Initially, like xLeitix, my response to this question was "Say what?"
Then I did some reading. For those who are interested, here are some articles on the subject:
Given this context: if sex-for-grades is sufficiently "popular" in your department that it can "strongly weaken the quality of education," then you have a bigger problem then how and whom to punish the next time it happens.
What should a head/dean do in this regard to preserve the education quality?
In a department where sex-for-grades is common, you can't stop it by punishing it in an ad-hoc manner. You have to create a comprehensive policy; educate students, faculty, and administration about this policy; and then enforce it.
If you don't have a university policy (or your university policy is not sufficient), you can create a school-wide or departmental policy, depending on the scope of your position.
Your sexual harassment policy should clearly describe:
- Exactly what constitutes sexual harassment,
- What the consequences will be for those involved,
- and (the most important of all), How to safely report harassment.
In addition, you should then take steps to educate
- Faculty, on how to protect themselves against sexual advances from students (steps such as: keep a strictly professional tone in emails and other communication with students, have meetings with students with office door open, etc.)
- Administration, on how to respond to allegations against students/faculty with sensitivity and discretion
- Students, on how they can report harassment without fear of retaliation
Who to be punished?
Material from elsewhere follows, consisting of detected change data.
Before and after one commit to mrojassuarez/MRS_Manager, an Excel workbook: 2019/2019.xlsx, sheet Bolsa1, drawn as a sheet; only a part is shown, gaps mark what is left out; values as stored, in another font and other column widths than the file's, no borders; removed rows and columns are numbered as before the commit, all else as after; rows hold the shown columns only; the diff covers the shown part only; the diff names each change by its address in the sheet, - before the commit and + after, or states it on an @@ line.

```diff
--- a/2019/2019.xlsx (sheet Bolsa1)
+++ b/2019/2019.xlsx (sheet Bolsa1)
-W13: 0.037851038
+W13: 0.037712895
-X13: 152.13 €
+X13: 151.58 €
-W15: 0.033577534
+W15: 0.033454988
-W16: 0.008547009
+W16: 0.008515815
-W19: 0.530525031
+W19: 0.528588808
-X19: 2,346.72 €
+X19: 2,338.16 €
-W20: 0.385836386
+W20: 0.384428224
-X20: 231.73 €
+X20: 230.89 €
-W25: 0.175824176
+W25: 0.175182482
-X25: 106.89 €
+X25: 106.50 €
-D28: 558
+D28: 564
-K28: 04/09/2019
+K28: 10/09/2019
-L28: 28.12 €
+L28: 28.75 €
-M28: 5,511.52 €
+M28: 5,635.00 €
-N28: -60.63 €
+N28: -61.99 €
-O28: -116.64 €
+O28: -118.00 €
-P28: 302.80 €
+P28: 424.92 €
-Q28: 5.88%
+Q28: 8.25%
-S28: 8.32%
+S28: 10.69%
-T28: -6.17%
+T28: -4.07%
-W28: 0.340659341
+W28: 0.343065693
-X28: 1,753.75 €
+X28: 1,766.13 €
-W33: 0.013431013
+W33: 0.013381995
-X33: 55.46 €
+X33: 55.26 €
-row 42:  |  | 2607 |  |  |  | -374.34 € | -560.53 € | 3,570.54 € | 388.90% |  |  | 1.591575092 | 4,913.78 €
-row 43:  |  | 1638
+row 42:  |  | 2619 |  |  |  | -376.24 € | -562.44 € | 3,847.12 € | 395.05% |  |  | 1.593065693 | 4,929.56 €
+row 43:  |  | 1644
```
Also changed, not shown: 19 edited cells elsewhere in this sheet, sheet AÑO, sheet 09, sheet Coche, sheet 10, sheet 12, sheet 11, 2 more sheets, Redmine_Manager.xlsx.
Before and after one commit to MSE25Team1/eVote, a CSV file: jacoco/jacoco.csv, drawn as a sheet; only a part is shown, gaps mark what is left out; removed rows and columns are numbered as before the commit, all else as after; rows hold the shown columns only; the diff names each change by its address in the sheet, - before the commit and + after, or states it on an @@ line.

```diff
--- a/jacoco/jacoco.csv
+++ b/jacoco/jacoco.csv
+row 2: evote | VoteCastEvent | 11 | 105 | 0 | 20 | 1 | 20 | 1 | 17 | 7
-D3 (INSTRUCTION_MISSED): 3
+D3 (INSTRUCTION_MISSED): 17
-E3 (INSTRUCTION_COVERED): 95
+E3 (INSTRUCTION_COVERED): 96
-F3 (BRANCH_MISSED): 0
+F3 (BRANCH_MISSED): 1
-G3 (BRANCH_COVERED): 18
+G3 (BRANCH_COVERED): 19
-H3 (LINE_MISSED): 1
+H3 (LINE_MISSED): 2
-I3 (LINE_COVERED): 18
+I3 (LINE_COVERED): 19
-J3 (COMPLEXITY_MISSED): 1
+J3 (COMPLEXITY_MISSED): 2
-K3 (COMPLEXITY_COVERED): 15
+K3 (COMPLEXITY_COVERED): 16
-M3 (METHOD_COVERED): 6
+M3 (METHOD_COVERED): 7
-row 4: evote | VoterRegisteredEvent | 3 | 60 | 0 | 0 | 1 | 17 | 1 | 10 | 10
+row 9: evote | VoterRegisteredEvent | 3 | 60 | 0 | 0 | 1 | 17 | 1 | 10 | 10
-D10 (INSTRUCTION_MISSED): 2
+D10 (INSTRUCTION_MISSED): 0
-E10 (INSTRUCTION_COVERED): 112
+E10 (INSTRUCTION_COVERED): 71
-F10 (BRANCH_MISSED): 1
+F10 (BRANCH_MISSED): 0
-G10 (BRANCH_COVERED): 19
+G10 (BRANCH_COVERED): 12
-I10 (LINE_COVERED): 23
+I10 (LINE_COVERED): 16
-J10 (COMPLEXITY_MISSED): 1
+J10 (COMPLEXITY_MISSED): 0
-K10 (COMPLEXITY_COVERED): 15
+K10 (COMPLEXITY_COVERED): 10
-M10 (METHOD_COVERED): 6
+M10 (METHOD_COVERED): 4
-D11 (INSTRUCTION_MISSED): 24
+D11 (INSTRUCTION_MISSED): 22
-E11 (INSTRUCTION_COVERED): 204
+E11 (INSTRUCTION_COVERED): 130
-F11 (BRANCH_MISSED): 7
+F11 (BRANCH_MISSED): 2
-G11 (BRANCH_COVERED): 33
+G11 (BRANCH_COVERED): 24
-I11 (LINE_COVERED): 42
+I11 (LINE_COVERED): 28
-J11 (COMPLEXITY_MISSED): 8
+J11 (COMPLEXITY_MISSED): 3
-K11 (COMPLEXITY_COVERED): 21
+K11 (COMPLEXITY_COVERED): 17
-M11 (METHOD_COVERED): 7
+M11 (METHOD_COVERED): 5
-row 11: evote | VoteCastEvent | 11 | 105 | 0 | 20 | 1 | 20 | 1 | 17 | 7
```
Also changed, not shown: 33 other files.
Student or professor? Or both ?
As for who to punish: any faculty or administrative staff member who
- solicits sex from a student in return for grades, or threatens to fail a student who won't have sex with them, or
- responds to an offer of sex for grades with anything other than a firm "NO"
should be punished. Of course, it must say so in your policy and you must make sure to educate faculty about this policy.
Students are usually the disadvantaged group in this scenario, and punishing students could deter them from reporting sexual harassment. Therefore, I would advise against punishing students in most cases. I can think of a few exceptions, where it is appropriate to punish students: e.g., students who make repeated sexual advances, despite being warned more than once in an official capacity not to do so.
How to punish?
depends entirely on what kind of punishment you can enforce, as a department head/dean. I have no idea what kind of power you have as a department head/dean in your educational system.
Typically in the U.S. it would be handled at a higher level, as Nate Eldredge pointed out, because department heads in the U.S. don't usually handle disciplinary matters.